Document Type

Article

Publication Date

Spring 2008

Abstract

This paper explores the evolution of the author’s identity as a librarian, from a tech-ignorant/tech-phobic library school graduate to a librarian teaching faculty, staff, students, community members and administrators the value of collaborative software.

According to Technorati, the blog search engine, there are 244 blogs that primarily concern themselves with libraries and so-called 2.0 technologies. The blogs range from the well known Tame the Web and Shifted Librarian to library students attempting to sort out the deluge of information on blogs, wikis, RSS feeds, social networking services and how these applications and services help, hinder, harm or haunt libraries and librarians. As libraries and librarians make decisions about how to reach out to patrons and communities, increasingly, the decisions we make involve social software applications.

In 2006, the author graduated from library school with an under-used laptop and the ability to create static HTML documents, but with a strong aversion to all things “computer-y” and little interest in or understanding of technology and its relationship to libraries. A two-year residency at a community college, free range to explore any and all avenues of librarianship and the pressing need to create a final “project”, however, created the opportunity for her to explore social software in its many variations and applications.

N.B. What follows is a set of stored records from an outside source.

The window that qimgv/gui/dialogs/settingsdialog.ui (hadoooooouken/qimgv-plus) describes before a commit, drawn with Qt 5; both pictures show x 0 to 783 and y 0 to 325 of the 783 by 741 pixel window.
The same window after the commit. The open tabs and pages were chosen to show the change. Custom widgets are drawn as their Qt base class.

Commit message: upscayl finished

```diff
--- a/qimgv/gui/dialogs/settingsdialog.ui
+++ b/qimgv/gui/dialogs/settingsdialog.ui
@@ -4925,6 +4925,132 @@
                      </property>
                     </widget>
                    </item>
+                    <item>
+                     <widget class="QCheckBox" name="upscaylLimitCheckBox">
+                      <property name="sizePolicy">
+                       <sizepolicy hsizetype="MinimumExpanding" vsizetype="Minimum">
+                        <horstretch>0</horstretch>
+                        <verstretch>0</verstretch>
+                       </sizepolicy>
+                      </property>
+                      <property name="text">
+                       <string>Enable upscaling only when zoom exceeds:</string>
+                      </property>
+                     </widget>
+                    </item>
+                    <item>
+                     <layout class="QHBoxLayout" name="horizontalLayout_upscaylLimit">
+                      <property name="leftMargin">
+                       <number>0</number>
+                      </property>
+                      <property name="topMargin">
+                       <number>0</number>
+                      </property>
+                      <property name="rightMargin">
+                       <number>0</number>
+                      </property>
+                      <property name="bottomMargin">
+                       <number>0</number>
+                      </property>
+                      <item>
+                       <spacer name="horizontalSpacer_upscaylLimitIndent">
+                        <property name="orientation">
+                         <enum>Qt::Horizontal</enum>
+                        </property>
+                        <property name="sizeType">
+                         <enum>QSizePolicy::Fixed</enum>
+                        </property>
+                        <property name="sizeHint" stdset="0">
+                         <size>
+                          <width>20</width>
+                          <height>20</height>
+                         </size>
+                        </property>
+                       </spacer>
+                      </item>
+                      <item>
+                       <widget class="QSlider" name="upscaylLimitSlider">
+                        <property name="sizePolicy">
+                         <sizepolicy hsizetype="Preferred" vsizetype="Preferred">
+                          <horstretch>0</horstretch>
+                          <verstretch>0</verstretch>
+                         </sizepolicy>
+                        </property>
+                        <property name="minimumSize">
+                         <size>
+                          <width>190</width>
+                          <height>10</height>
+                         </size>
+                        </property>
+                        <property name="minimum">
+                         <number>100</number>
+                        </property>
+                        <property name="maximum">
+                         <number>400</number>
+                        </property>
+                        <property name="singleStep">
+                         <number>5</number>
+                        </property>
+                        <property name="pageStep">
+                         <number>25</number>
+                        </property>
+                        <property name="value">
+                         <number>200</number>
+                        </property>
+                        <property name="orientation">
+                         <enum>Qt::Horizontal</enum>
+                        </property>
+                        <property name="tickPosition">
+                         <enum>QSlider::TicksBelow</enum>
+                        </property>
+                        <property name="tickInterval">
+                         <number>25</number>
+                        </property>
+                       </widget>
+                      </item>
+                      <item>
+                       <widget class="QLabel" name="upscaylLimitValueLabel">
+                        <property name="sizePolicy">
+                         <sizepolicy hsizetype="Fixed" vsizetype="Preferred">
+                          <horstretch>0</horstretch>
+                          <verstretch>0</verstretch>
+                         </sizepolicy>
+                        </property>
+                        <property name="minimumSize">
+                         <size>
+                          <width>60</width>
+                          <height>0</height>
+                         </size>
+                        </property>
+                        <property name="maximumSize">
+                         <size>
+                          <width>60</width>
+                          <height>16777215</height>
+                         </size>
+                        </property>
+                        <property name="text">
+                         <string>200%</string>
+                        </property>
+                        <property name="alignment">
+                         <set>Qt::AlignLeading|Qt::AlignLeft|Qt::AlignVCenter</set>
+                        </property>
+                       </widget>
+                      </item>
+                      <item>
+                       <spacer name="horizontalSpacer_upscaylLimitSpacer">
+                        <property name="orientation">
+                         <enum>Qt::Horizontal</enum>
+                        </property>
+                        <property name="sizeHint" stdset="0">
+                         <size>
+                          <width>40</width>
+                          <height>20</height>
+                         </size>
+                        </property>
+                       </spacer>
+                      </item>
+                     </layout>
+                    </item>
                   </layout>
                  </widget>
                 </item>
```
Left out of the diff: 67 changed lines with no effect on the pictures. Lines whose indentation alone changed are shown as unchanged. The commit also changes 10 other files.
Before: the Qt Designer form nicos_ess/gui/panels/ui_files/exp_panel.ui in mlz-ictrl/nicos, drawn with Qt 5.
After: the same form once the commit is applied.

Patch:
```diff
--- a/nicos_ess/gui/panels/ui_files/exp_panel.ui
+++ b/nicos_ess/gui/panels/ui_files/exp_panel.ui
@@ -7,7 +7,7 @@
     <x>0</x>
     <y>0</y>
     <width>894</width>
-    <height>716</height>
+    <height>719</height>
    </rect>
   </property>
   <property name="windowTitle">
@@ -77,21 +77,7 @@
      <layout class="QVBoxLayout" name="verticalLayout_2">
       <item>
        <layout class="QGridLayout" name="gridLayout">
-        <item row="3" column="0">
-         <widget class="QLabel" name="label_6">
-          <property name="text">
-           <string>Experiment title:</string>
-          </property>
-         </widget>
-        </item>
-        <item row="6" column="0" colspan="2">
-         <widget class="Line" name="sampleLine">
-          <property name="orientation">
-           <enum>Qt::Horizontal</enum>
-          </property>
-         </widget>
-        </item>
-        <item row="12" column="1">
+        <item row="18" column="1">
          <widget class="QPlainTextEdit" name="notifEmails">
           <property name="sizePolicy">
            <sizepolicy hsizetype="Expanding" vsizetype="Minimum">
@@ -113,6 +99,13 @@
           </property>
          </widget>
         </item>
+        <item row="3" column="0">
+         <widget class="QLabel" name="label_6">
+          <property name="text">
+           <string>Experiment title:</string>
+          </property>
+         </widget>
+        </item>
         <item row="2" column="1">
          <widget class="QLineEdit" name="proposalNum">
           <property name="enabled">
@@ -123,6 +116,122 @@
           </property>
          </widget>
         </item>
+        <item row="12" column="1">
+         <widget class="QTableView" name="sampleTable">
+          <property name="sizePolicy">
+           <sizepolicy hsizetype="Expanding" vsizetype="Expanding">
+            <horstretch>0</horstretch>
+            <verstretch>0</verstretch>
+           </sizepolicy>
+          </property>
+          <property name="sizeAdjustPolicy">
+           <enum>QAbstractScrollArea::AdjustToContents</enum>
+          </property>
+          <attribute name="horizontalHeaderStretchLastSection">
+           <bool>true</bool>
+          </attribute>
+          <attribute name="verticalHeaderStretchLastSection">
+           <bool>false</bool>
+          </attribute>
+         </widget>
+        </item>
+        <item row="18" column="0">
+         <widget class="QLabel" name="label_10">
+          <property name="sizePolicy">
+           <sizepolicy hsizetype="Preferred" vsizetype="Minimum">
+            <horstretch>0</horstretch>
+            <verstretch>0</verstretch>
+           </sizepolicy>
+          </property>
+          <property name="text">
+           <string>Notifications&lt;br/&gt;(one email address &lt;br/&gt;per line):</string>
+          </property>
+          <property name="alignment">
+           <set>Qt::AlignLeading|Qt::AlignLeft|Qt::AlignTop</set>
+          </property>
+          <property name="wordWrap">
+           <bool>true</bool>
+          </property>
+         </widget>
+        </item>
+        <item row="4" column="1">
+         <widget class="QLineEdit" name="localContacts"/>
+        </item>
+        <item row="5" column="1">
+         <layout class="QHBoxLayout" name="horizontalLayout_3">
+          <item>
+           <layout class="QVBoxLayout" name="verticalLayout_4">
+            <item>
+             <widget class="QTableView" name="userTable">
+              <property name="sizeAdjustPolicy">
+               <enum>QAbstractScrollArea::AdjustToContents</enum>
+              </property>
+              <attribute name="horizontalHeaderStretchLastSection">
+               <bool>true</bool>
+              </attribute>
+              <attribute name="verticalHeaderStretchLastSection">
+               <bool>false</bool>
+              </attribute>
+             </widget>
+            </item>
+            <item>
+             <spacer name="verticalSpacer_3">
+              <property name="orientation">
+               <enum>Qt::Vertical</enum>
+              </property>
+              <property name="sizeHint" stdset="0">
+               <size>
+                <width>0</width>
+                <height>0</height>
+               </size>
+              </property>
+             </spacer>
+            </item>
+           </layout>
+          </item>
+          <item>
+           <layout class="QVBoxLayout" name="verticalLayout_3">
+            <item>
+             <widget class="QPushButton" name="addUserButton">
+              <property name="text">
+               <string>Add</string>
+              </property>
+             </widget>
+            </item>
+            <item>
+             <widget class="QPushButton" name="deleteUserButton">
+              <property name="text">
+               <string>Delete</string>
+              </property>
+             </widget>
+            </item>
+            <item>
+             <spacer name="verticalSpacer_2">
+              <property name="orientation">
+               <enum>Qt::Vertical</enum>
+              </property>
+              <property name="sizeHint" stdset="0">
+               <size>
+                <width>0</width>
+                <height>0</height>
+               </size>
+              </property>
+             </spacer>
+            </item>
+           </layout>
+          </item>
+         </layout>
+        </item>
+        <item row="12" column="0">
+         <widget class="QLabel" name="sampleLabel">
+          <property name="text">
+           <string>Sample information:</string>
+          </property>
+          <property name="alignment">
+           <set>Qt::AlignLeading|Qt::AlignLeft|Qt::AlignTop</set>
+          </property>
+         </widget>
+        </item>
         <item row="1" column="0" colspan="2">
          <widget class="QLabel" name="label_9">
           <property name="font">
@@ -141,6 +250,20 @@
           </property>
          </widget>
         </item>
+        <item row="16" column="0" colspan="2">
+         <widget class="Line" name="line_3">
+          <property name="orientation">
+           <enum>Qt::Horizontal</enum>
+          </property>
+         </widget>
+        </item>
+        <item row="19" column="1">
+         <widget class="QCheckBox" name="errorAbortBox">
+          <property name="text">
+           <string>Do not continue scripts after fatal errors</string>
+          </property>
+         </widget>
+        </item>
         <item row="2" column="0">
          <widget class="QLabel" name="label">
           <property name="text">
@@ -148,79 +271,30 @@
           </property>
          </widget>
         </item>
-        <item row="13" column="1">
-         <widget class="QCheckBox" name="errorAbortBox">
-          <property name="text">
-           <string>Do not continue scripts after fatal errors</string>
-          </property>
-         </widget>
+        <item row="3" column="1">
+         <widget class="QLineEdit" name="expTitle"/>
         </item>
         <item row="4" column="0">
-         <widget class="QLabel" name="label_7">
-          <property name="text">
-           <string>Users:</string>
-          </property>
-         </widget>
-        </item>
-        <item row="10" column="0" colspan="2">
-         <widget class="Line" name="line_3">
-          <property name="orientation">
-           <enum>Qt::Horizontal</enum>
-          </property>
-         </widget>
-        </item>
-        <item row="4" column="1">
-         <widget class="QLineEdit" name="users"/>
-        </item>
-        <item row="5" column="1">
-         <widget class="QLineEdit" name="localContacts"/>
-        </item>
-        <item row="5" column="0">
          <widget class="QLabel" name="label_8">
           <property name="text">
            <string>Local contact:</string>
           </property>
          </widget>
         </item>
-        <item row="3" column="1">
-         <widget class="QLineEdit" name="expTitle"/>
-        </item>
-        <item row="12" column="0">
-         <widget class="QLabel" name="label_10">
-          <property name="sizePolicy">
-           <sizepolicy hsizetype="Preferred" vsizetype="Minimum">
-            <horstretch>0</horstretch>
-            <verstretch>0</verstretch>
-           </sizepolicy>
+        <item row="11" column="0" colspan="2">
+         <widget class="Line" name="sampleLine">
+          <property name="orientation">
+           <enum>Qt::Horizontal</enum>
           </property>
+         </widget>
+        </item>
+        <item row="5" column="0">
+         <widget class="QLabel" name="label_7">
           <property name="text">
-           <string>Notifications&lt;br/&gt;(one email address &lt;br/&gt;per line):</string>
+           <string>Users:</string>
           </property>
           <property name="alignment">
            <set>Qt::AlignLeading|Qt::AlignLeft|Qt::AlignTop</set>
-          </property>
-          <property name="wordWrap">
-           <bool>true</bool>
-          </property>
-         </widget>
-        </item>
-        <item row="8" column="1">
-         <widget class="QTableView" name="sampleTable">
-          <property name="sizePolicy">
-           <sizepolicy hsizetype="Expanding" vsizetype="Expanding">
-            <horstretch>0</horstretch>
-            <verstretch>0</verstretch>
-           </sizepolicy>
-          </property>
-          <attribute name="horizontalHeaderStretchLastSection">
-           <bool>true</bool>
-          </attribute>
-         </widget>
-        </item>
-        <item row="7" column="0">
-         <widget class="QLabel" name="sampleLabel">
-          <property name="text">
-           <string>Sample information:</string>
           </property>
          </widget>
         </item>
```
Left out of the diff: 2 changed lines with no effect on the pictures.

With an introduction to creating wiki research guides, free posting reign on the library blog and chances to create workshops on any subject of her choosing, the newly tech-dorked librarian jumped head-first into what has widely touted as Library 2.0. She now subscribes to technology blogs, teaches workshops on using wikis in the classroom, instructs colleagues on establishing del.icio.us accounts and has dozens of other social software projects going at once.

Comments

Paper presented at the 2008 Popular Culture/American Culture Conference.